Screenshot and code edit data
■ ■ ■ ■

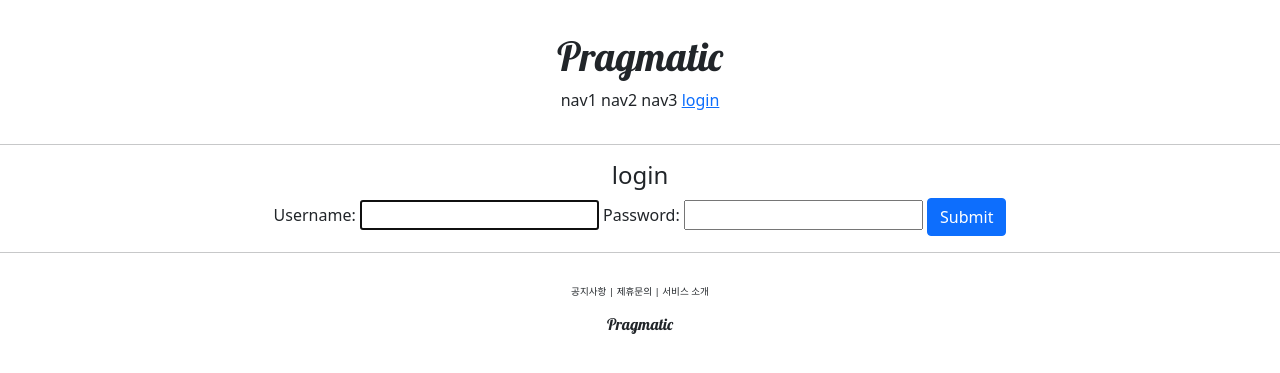
After one commit to UnknwonD/WebStudy, a Django app: page /account/login/ in a window 1280 px wide. The commit adds this page. Shown: the top 373 px of the page. Run offline with Django 4.2, Linux system fonts and the light colour scheme.

Commit message:
Login and Logout based on LoginView, LogoutView

```diff
--- /dev/null
+++ b/accountapp/templates/accountapp/login.html
@@ -0,0 +1,18 @@
+{% extends 'base.html' %}
+
+{% block content %}
+
+    <div style="text-align: center;">
+        <div>
+            <h4>login</h4>
+        </div>
+        <div>
+            <form action="" method="post">
+                {% csrf_token %}
+                {{ form }}
+                <input type="submit" class="btn btn-primary" />
+            </form>
+        </div>
+    </div>
+
+{% endblock %}
--- a/accountapp/urls.py
+++ b/accountapp/urls.py
@@ -1,3 +1,4 @@
+from django.contrib.auth.views import LoginView, LogoutView
 from django.urls import path
 from accountapp.views import hello_world, AccountCreateView
 
@@ -6,6 +7,11 @@ app_name = "accountapp"
 urlpatterns = [
     #Function View
     path('hello_world/', hello_world, name='hello_world'),
+
+    #Class View Provided by django
+    path('login/', LoginView.as_view(template_name='accountapp/login.html'), name='login'),
+    path('logout/', LogoutView.as_view(), name='logout'),
+
     #Class View -> as_view
     path('create/', AccountCreateView.as_view(), name='create'),
 ]
--- a/pragmatic/settings.py
+++ b/pragmatic/settings.py
@@ -14,6 +14,8 @@ from pathlib import Path
 
 import environ
 import os
+
+from django.urls import reverse_lazy
 
 env = environ.Env(
     # set casting, default value
@@ -144,3 +146,6 @@ STATICFILES_DIRS = [
 # https://docs.djangoproject.com/en/4.0/ref/settings/#default-auto-field
 
 DEFAULT_AUTO_FIELD = 'django.db.models.BigAutoField'
+
+LOGIN_REDIRECT_URL = reverse_lazy('accountapp:hello_world')
+LOGOUT_REDIRECT_URL = reverse_lazy('accountapp:login')
--- a/templates/header.html
+++ b/templates/header.html
@@ -6,6 +6,14 @@
         <span>nav1</span>
         <span>nav2</span>
         <span>nav3</span>
-        <span>nav4</span>
+        {% if not user.is_authenticated %}
+        <a href="{% url 'accountapp:login' %}?next={{ request.path }}" >
+            <span>login</span>
+        </a>
+        {% else %}
+        <a href="{% url 'accountapp:logout' %}?next={{ request.path }}" >
+            <span>logout</span>
+        </a>
+        {% endif %}
     </div>
 </div>
```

■ ■ ■ ■

**Required work:**
Search the data for "from". Copy every line that has it.

**Result below:**
+from django.contrib.auth.views import LoginView, LogoutView
 from django.urls import path
 from accountapp.views import hello_world, AccountCreateView
@@ -14,6 +14,8 @@ from pathlib import Path
+from django.urls import reverse_lazy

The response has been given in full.